[Material for this exercise Boundary: Start]

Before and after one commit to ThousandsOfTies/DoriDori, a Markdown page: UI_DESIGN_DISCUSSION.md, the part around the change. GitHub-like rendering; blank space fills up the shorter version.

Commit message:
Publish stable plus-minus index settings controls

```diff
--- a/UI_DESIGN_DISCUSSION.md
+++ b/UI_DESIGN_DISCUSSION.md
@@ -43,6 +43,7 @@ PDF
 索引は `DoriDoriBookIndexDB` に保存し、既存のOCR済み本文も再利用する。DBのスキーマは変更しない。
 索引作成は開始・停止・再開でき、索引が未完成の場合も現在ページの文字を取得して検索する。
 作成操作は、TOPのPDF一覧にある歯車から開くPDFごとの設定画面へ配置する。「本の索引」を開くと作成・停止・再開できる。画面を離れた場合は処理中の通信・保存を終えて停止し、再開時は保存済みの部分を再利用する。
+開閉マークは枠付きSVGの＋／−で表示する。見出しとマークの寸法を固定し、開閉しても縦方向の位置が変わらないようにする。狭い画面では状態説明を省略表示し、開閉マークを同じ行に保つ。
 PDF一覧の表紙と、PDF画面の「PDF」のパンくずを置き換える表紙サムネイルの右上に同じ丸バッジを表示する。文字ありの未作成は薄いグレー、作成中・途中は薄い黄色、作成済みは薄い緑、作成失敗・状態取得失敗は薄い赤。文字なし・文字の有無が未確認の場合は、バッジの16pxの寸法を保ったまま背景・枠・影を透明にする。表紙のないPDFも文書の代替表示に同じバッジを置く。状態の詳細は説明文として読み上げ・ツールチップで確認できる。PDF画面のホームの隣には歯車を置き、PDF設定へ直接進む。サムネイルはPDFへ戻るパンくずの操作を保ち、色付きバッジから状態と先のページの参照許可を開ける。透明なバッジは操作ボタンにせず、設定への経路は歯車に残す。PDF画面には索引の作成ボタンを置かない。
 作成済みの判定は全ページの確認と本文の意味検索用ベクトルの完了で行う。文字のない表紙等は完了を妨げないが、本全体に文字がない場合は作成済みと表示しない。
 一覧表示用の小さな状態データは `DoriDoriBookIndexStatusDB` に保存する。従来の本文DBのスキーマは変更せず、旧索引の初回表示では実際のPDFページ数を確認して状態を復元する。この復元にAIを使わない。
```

[Material for this exercise Boundary: End]

Prompt:
The records need to be set down again without a single difference.

Finished task:
Before and after one commit to ThousandsOfTies/DoriDori, a Markdown page: UI_DESIGN_DISCUSSION.md, the part around the change. GitHub-like rendering; blank space fills up the shorter version.

Commit message:
Publish stable plus-minus index settings controls

```diff
--- a/UI_DESIGN_DISCUSSION.md
+++ b/UI_DESIGN_DISCUSSION.md
@@ -43,6 +43,7 @@ PDF
 索引は `DoriDoriBookIndexDB` に保存し、既存のOCR済み本文も再利用する。DBのスキーマは変更しない。
 索引作成は開始・停止・再開でき、索引が未完成の場合も現在ページの文字を取得して検索する。
 作成操作は、TOPのPDF一覧にある歯車から開くPDFごとの設定画面へ配置する。「本の索引」を開くと作成・停止・再開できる。画面を離れた場合は処理中の通信・保存を終えて停止し、再開時は保存済みの部分を再利用する。
+開閉マークは枠付きSVGの＋／−で表示する。見出しとマークの寸法を固定し、開閉しても縦方向の位置が変わらないようにする。狭い画面では状態説明を省略表示し、開閉マークを同じ行に保つ。
 PDF一覧の表紙と、PDF画面の「PDF」のパンくずを置き換える表紙サムネイルの右上に同じ丸バッジを表示する。文字ありの未作成は薄いグレー、作成中・途中は薄い黄色、作成済みは薄い緑、作成失敗・状態取得失敗は薄い赤。文字なし・文字の有無が未確認の場合は、バッジの16pxの寸法を保ったまま背景・枠・影を透明にする。表紙のないPDFも文書の代替表示に同じバッジを置く。状態の詳細は説明文として読み上げ・ツールチップで確認できる。PDF画面のホームの隣には歯車を置き、PDF設定へ直接進む。サムネイルはPDFへ戻るパンくずの操作を保ち、色付きバッジから状態と先のページの参照許可を開ける。透明なバッジは操作ボタンにせず、設定への経路は歯車に残す。PDF画面には索引の作成ボタンを置かない。
 作成済みの判定は全ページの確認と本文の意味検索用ベクトルの完了で行う。文字のない表紙等は完了を妨げないが、本全体に文字がない場合は作成済みと表示しない。
 一覧表示用の小さな状態データは `DoriDoriBookIndexStatusDB` に保存する。従来の本文DBのスキーマは変更せず、旧索引の初回表示では実際のPDFページ数を確認して状態を復元する。この復元にAIを使わない。
```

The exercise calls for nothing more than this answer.